WHAT YOU ARE ASKED TO DO
Take every line containing "offline" out of the records.

(Web interface edit records)
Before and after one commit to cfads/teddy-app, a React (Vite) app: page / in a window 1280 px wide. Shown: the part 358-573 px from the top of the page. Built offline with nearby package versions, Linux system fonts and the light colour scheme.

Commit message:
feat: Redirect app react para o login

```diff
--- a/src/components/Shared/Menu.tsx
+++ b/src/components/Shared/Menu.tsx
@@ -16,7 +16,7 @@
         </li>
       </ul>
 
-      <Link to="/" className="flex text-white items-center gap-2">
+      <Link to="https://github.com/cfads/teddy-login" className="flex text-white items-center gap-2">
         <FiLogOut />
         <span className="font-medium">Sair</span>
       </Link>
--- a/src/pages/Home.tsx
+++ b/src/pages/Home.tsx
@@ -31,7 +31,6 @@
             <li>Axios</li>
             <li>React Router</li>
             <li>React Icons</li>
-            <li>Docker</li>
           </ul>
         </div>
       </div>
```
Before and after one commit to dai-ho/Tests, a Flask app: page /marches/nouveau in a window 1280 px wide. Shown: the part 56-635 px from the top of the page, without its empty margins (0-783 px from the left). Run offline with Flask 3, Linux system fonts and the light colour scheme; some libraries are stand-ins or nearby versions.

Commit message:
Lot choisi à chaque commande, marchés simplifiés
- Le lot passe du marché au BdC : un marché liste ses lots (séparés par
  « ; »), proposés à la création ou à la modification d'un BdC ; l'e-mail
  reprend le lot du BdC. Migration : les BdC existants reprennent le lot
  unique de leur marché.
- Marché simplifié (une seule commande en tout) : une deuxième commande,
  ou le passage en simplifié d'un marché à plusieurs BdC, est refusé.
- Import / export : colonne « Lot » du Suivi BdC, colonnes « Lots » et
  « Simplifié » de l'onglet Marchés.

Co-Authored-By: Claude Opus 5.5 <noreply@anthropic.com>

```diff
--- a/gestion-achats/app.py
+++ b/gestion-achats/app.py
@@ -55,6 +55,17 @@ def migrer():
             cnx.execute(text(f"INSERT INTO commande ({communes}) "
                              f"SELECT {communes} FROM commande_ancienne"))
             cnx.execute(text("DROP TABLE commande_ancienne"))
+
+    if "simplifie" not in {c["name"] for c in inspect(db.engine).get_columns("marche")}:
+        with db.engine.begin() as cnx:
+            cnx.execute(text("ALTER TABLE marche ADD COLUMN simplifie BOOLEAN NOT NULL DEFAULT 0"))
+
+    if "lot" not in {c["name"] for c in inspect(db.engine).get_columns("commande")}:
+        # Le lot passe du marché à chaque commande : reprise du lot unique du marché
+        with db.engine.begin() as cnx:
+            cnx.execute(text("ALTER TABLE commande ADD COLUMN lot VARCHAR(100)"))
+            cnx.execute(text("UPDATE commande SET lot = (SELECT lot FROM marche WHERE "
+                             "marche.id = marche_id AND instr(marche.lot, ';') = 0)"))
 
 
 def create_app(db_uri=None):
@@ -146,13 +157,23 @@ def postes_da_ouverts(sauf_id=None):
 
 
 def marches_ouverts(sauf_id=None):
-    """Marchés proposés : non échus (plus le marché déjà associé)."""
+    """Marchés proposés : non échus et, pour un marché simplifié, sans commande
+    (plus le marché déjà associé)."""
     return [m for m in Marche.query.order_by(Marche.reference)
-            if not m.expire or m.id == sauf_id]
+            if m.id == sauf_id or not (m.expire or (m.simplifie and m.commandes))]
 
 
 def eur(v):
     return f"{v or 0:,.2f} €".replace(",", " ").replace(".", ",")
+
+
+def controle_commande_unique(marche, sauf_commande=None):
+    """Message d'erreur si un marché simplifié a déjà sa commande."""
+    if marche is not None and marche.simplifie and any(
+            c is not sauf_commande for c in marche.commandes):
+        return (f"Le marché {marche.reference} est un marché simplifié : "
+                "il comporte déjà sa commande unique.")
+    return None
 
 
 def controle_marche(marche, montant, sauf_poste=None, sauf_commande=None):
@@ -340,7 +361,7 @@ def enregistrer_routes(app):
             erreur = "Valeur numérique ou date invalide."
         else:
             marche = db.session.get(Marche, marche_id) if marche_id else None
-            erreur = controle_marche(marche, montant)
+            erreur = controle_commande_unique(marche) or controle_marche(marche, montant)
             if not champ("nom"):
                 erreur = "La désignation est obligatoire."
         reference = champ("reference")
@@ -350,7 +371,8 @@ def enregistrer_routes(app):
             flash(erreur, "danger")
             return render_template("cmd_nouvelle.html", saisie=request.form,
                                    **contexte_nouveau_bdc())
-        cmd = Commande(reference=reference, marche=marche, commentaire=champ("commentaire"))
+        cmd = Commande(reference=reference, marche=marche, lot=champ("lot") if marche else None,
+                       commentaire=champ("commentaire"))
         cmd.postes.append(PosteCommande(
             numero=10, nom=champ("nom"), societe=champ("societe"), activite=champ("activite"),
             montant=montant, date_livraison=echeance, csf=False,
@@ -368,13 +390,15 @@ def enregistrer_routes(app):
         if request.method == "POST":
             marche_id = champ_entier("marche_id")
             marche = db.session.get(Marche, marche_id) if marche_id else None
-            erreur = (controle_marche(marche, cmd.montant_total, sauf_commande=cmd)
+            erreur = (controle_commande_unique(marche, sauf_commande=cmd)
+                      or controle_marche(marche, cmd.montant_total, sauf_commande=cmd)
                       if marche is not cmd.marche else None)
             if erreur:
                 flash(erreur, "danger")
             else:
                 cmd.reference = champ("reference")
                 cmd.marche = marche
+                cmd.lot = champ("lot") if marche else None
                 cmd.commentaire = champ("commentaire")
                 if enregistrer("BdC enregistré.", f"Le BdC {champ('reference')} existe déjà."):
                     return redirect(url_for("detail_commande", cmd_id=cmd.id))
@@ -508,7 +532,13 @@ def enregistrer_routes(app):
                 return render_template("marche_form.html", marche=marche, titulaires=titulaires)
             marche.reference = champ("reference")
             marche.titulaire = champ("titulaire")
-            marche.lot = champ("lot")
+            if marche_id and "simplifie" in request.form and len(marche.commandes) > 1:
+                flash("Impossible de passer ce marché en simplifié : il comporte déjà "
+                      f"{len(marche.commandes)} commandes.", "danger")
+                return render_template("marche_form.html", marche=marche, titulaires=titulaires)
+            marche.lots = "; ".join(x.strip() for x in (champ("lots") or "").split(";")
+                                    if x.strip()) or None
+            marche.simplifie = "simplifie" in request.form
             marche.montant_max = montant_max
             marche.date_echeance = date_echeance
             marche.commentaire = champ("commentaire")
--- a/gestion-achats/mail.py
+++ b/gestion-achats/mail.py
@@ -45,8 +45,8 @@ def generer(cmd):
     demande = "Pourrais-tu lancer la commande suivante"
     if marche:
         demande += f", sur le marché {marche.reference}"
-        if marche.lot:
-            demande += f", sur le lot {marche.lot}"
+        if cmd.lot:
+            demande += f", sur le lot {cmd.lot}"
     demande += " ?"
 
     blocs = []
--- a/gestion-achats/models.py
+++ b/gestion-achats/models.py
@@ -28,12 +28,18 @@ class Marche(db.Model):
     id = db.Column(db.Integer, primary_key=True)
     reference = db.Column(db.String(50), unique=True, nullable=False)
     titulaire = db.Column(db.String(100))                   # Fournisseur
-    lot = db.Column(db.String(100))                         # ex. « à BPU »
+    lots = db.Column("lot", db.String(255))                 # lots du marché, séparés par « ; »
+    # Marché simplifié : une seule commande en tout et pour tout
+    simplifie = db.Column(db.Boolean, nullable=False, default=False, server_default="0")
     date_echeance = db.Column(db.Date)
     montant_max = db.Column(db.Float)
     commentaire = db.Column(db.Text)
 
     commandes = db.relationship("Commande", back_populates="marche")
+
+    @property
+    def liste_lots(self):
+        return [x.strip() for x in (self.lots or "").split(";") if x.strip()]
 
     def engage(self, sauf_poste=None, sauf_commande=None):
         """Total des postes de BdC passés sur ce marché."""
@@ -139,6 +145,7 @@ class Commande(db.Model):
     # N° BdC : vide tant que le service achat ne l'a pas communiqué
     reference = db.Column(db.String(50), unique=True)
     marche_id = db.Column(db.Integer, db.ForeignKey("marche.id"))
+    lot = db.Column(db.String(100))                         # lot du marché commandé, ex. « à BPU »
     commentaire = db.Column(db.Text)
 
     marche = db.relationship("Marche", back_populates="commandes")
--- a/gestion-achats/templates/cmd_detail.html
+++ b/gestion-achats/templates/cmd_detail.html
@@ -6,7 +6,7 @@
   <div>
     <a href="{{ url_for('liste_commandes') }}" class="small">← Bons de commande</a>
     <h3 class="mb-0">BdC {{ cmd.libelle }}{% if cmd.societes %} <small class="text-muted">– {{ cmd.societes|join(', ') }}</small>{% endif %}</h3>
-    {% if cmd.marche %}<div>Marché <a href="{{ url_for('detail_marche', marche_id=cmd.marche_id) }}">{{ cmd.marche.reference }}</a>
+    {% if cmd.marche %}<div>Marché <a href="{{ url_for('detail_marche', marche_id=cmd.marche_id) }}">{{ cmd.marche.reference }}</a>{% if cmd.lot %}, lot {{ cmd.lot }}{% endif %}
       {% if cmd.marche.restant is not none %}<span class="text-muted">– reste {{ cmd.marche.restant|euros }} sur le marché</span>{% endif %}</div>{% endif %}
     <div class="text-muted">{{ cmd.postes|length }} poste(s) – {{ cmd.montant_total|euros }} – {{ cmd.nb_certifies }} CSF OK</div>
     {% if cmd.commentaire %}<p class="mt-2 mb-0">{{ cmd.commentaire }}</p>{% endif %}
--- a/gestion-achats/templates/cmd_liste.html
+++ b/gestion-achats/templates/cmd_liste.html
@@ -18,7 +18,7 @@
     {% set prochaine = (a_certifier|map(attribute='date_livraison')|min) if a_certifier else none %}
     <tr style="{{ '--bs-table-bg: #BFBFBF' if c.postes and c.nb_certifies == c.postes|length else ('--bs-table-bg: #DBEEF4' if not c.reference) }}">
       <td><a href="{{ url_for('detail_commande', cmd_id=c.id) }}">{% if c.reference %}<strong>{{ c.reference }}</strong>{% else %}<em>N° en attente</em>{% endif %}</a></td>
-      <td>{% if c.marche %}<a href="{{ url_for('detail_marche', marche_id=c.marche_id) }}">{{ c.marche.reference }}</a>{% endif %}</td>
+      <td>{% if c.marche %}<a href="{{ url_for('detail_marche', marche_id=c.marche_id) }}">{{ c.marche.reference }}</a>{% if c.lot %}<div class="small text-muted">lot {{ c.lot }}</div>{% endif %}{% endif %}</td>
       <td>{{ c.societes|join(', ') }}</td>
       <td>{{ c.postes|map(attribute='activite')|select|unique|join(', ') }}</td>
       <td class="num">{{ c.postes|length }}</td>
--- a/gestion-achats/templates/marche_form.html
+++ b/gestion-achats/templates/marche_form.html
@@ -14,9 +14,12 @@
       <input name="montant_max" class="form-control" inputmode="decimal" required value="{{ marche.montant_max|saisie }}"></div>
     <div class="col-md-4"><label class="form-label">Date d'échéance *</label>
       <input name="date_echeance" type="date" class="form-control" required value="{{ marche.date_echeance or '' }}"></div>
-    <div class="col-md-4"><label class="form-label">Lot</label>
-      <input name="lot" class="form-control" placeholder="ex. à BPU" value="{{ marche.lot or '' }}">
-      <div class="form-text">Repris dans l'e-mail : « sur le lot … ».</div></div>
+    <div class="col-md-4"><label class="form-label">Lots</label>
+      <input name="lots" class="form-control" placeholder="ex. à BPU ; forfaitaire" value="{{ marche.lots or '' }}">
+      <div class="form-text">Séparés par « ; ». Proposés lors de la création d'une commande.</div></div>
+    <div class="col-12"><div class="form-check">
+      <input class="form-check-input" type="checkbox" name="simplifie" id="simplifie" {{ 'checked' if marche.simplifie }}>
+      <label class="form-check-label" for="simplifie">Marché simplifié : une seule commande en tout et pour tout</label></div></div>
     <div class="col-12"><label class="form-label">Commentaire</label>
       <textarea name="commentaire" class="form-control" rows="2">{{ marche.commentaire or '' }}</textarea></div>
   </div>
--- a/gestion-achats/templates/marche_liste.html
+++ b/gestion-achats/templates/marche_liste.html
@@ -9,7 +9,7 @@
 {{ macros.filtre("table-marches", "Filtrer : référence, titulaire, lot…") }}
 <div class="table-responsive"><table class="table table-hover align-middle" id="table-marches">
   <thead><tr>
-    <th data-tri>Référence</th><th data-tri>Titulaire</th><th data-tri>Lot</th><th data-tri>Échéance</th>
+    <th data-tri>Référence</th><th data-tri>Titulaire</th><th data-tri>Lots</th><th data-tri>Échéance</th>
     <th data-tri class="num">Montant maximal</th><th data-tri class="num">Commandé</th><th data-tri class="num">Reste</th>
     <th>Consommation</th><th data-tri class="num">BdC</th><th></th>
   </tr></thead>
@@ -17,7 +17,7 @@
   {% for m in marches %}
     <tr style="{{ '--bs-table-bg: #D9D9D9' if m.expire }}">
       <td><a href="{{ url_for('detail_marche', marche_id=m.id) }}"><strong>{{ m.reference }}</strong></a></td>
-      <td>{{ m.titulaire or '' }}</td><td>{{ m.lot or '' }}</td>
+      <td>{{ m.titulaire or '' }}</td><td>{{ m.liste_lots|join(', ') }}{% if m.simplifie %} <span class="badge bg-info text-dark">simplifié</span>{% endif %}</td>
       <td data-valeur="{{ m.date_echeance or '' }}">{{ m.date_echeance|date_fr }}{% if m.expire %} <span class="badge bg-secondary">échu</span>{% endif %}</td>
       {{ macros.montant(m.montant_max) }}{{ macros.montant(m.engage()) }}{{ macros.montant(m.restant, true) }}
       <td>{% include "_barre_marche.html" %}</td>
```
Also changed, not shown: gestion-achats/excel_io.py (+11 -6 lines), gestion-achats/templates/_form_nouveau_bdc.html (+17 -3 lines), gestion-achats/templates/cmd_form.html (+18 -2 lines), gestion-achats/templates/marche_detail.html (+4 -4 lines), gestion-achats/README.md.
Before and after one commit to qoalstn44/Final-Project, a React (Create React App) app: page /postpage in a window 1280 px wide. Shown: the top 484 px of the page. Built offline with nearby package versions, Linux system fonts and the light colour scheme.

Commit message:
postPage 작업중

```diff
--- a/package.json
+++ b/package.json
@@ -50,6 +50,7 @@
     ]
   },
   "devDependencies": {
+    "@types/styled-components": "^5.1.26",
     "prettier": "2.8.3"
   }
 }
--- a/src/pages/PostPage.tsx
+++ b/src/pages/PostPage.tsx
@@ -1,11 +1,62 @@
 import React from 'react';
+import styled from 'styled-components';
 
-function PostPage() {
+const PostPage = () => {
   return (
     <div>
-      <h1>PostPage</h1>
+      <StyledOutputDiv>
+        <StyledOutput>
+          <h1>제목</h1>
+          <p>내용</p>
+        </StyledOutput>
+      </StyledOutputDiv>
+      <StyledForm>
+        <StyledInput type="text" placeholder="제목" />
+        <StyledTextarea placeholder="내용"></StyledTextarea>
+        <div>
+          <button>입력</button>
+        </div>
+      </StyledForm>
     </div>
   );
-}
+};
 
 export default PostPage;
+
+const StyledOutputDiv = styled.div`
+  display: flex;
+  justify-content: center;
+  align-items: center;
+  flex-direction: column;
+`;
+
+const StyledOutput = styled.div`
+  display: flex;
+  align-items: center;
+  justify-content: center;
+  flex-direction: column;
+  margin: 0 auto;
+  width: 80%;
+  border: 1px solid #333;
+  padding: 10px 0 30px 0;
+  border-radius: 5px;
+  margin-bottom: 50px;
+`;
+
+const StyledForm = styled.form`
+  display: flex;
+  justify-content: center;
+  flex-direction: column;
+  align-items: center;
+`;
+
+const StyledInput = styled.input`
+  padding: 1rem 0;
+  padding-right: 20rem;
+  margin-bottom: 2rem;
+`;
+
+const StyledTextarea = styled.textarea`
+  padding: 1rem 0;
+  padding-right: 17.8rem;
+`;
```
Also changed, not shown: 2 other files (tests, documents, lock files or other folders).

ANSWER AREA
Before and after one commit to cfads/teddy-app, a React (Vite) app: page / in a window 1280 px wide. Shown: the part 358-573 px from the top of the page. Built offline with nearby package versions, Linux system fonts and the light colour scheme.
Before and after one commit to dai-ho/Tests, a Flask app: page /marches/nouveau in a window 1280 px wide. Shown: the part 56-635 px from the top of the page, without its empty margins (0-783 px from the left). Run offline with Flask 3, Linux system fonts and the light colour scheme; some libraries are stand-ins or nearby versions.
Before and after one commit to qoalstn44/Final-Project, a React (Create React App) app: page /postpage in a window 1280 px wide. Shown: the top 484 px of the page. Built offline with nearby package versions, Linux system fonts and the light colour scheme.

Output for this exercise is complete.